Elia. It had to be the prettiest beach we saw on the entire cruise. Real sand! And gorgeous, clear water.

I shot this on the way back to Chora after our visit to Elia. This inlet, we were told, has some of the best windsurfing in the world. On our way down to Elia, we saw a couple of windsurfers cutting back and forth across the inlet at extremely high speeds. A very pretty sight.


Narrow roads!

A house with its own church building attached. . . . But the main thing to notice: the arrid, desolate landscape! Quite a bit less rocky than the Aran Islands off the coast of Ireland, but very much the same feel.

There's a small church on the horizon between these two hills. . . . As I saw such sights, I found my view strengthened that most Greek churches are more similar to shrines than to places people gather to worship.

More houses with almost "private" church buildings.

And the congregation for this church will come from where?

Another set of "typical homes" shots. After a while, Sarita and I began wondering what people do for a living. As she asked, "Is it possible for a place to get too much sunshine?" We began to think, maybe, yes!

Notice the windmill at the crest of the hill?

Heading back into the city after the beach. And, yes, that's our ship in the distance.

Okay. A few typical "transportation scenes" from inside Chora.

We happened to come down this particular short stretch of roadway several times today. The buildings at the right in this picture front a much wider plaza and the roadway on Chora harbor. And yet this little street always had one or two taxis pushing their way through. I finally figured out why: it was the narrowest street in the city that a regular-sized car could pass through. Many of the cars had their side-view mirrors clipped back, but then they could slide through this alley/roadway with a couple of inches to spare on either side. . . . A fun little "contest of nerves" for tourists and their taxi drivers!

Lest you wonder: that is not a typical-sized American mini-van. It is much narrower, much smaller.

And then there were these. . . . This is a bit further in town.


The FedEx man! . . . We saw him speed around town probably six or seven times that day.

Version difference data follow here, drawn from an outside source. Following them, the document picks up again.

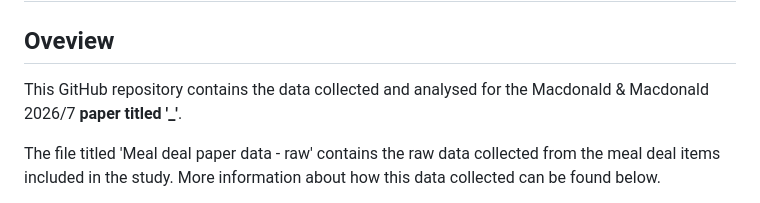
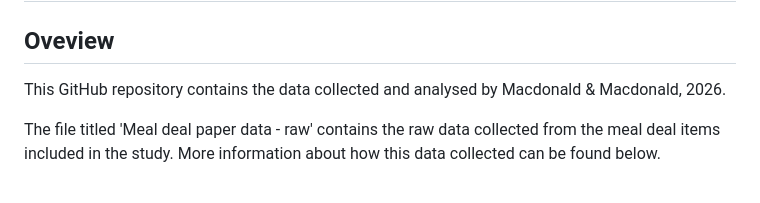
Before and after one commit to BetterProteinInstitute/Supermarket-Meal-Deal-Protein-Audit, a Markdown page: README.md, the part around the change. Rendered like a GitHub page.

```diff
--- a/README.md
+++ b/README.md
@@ -1,7 +1,7 @@
 # Supermarket Meal Deal Protein Audit 2026
 
 ## Oveview
-This GitHub repository contains the data collected and analysed for the Macdonald & Macdonald 2026/7 **paper titled '_'**.
+This GitHub repository contains the data collected and analysed by Macdonald & Macdonald, 2026.
 
 The file titled 'Meal deal paper data - raw' contains the raw data collected from the meal deal items included in the study. More information about how this data collected can be found below.
 
```
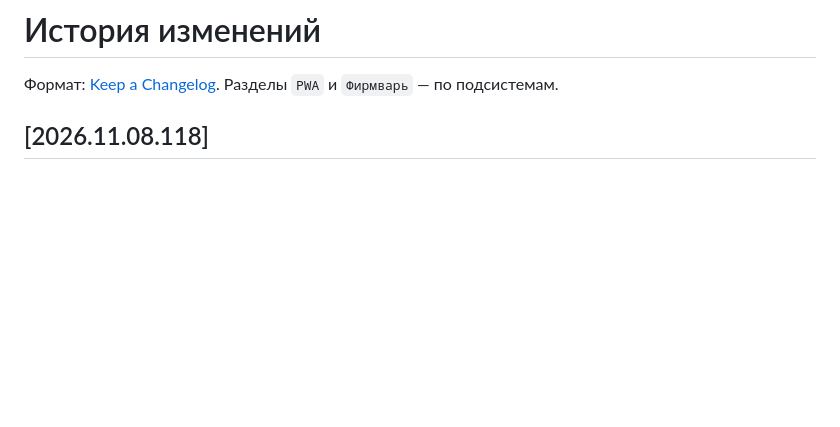
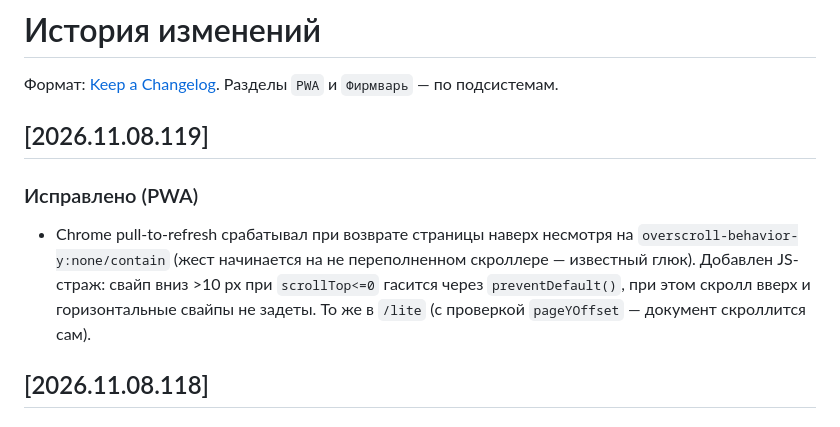
Before and after one commit to wargaelanor/leafapp, a Markdown page: docs/CHANGELOG.md, the part around the change. GitHub-like rendering; blank space fills up the shorter version.

Commit message:
docs: FW .119 (pull-to-refresh JS block)

```diff
--- a/docs/CHANGELOG.md
+++ b/docs/CHANGELOG.md
@@ -2,6 +2,16 @@
 
 Формат: [Keep a Changelog](https://keepachangelog.com/). Разделы
 `PWA` и `Фирмварь` — по подсистемам.
+
+## [2026.11.08.119]
+
+### Исправлено (PWA)
+- Chrome pull-to-refresh срабатывал при возврате страницы наверх несмотря на
+  `overscroll-behavior-y:none/contain` (жест начинается на не переполненном
+  скроллере — известный глюк). Добавлен JS-страж: свайп вниз >10 px при
+  `scrollTop<=0` гасится через `preventDefault()`, при этом скролл вверх и
+  горизонтальные свайпы не задеты. То же в `/lite` (с проверкой
+  `pageYOffset` — документ скроллится сам).
 
 ## [2026.11.08.118]
 
```
Also changed, not shown: docs/RELEASES.md (+1 -0 lines).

This guy was fast!

And two last "fun" photos. I saw this sign and realized I should have taken more such photos. I love seeing how the ancient (especially Romance) languages have impacted our own.

"Couldn't believe it." Sarita had no idea she was so famous! (In a shop window in Mykonos.)

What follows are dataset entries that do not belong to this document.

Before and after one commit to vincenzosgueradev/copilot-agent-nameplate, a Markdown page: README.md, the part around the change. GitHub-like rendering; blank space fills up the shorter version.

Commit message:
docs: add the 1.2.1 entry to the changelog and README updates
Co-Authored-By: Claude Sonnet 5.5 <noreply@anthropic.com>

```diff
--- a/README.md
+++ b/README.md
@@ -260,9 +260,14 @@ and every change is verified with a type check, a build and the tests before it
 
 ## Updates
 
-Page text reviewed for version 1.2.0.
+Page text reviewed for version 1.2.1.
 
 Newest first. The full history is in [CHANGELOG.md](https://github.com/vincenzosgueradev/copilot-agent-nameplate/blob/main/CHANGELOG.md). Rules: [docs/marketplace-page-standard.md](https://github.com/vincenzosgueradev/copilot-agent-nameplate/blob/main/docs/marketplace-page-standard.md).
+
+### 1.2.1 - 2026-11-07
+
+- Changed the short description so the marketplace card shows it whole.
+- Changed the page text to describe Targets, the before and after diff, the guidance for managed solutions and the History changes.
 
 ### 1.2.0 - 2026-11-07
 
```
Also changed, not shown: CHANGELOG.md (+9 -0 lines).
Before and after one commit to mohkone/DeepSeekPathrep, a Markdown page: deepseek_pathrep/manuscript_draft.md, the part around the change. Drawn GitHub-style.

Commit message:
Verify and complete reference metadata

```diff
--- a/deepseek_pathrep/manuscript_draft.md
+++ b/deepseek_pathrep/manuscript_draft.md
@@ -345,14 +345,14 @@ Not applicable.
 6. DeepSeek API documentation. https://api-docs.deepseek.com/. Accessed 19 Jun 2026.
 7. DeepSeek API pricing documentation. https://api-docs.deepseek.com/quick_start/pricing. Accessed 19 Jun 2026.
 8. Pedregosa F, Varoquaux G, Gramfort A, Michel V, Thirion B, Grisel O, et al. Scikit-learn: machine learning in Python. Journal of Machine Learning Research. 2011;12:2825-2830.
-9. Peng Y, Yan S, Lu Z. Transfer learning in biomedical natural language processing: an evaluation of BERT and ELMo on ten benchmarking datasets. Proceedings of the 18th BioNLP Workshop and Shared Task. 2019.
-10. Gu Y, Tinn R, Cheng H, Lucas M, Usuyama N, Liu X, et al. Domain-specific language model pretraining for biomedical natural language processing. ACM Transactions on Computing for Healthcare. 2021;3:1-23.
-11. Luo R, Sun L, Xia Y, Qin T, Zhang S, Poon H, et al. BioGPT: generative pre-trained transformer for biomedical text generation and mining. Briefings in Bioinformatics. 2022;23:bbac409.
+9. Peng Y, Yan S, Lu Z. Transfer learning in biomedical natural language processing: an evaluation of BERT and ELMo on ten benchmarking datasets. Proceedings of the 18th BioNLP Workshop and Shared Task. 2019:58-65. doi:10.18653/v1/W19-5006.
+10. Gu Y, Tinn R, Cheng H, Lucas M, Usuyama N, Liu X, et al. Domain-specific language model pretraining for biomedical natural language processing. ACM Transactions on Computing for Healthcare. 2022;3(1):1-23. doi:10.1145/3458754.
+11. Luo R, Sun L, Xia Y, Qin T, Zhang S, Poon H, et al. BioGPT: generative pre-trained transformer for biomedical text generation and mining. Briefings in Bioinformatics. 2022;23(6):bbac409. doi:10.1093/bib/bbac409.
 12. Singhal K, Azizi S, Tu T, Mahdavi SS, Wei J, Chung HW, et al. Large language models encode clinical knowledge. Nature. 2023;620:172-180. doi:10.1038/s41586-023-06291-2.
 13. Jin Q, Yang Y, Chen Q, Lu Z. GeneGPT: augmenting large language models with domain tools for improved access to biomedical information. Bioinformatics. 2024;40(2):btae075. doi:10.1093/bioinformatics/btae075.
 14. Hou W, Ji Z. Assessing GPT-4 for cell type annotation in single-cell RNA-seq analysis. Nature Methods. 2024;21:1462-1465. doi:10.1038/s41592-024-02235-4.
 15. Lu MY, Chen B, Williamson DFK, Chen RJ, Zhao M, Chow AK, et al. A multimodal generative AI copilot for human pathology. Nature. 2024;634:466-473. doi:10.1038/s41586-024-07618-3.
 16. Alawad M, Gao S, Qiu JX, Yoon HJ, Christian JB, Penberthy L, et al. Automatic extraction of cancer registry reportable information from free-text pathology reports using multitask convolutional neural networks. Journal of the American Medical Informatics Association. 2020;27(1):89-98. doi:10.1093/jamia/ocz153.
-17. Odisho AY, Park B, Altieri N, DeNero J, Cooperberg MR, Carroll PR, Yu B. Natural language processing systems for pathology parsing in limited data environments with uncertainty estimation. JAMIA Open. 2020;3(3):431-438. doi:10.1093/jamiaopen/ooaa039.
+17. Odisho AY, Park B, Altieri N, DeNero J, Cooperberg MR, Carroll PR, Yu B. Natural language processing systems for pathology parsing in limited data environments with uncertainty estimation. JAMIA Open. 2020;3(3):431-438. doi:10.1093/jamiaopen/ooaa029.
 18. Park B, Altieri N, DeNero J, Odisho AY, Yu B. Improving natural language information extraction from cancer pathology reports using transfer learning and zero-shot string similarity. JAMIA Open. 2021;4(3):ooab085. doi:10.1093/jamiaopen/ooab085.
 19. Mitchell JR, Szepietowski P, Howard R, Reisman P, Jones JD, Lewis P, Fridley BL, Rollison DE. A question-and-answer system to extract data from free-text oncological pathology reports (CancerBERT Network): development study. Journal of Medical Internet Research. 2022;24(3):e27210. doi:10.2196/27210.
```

Mykonos harbor in the late afternoon.

The moon was rising so brightly over the island. We couldn't see it yet, but we had an idea it was going to be full and gorgeous. These photos don't do justice to the beauty we saw and the wonder we felt as we watched it rise. . . .




Our ship leaves port.

What a sweet/sad goodbye!

Last one for today: This is Preston Fernandes, our waiter on the cruise. He's from Goa, India. I asked him why his name would be Fernandes (not to mention Preston) when he is from India. "That doesn't sound very Indian!" "No," he said. "It is Portuguese." It turns out a lot of Indians in Goa are Catholic Christians, influenced by the Portuguese who took over Goa in 1510. (Francis Xavier is buried in Goa.) . . . Something else we've known ever since we first went on a cruise: the wait staff and stateroom attendants don't talk about it unless you ask, but their actual salaries are only a few dollars a week. I've heard they make anywhere from $50 a month to $40 a week . . . PLUS TIPS. Tips are essential. And so we always try to tip well. (And lest you wonder: no, you don't find North Americans working in either of those two roles. All the wait staff and room attendants are from developing countries.)